From: Alexandre Oliva
Subject: Re: libltdl should not always use LT_GLOBAL
Date: 29 Mar 2004 01:44:14 -0300
User-agent: Gnus/5.09 (Gnus v5.9.0) Emacs/21.3

On Mar 27, 2004, Bob Friesenhahn <address@hidden> wrote:

> On 27 Mar 2004, Alexandre Oliva wrote:
>> On Mar 13, 2004, Scott James Remnant <address@hidden> wrote:
>> > This flag causes the external symbols defined in the library to be made
>> > available for symbol resolution of subsequently loaded libraries.  This
>> > isn't the default behaviour of dlopen().
>> But it is the default behavior of static linking.  Remember that
>> libtool is not about creating shared libraries, it's about giving a
>> unified abstraction of libraries.  This implies that the least common

> I disagree.  Libtool is all about creating shared libraries.

in a portable way, if possible.

The problem is that there are so many people that have no idea about
the portability issues related with shared libraries that they get
surprised whenever they attempt to create a shared library on AMD64
and it fails because they tried to link non-PIC into the library.

IMHO, the earlier libtool lets them know that they're using
non-portable constructs, the better.

> Modern systems that don't support dynamic loading are very rare.

But users choosing to disable shared libraries is not, and most
packages that use libtool-created -modules will be just as broken when
you do that.

> It would be a very odd package indeed which was only developed on
> one of these rare systems and then encountered problems on a normal
> system.

It's the other way round that's the problem.  GNU/Linux/x86 systems,
where most people develop nowadays, are far too permissive, so people
end up assuming that's the way works and are surprised when they
application fails to work properly on other platforms.  And then they
come back to me and complain that libtool didn't offer the portable
interface.  At such times, I wish libtool just wasn't as permissive by
default, and forced developers to think about the portability
mis-assumptions they're making.  But then, nobody cares about the
several warnings we print ATM, so why would anyone care about any
other warnings we might print? :-(

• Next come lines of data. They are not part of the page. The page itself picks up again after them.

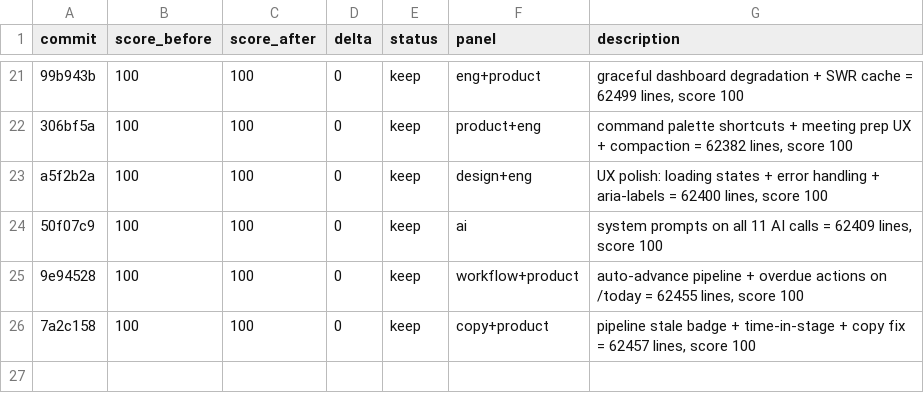
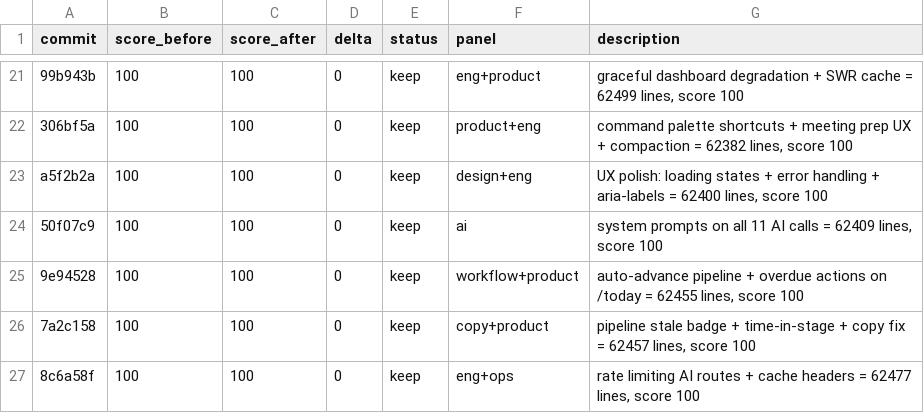
Before and after one commit to philippenyssen/raise-app, a TSV file: results.tsv, drawn as a sheet; only a part is shown, gaps mark what is left out.

```diff
--- a/results.tsv
+++ b/results.tsv
@@ -26 +26,2 @@ a5f2b2a	100	100	0	keep	design+eng	UX polish: loading states + error handling + a
 7a2c158	100	100	0	keep	copy+product	pipeline stale badge + time-in-stage + copy fix = 62457 lines, score 100
+8c6a58f	100	100	0	keep	eng+ops	rate limiting AI routes + cache headers = 62477 lines, score 100
```
Also changed, not shown: 2 other files.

Alexandre Oliva             http://www.ic.unicamp.br/~oliva/
Red Hat Compiler Engineer   address@hidden, gcc.gnu.org}
Free Software Evangelist  address@hidden, gnu.org}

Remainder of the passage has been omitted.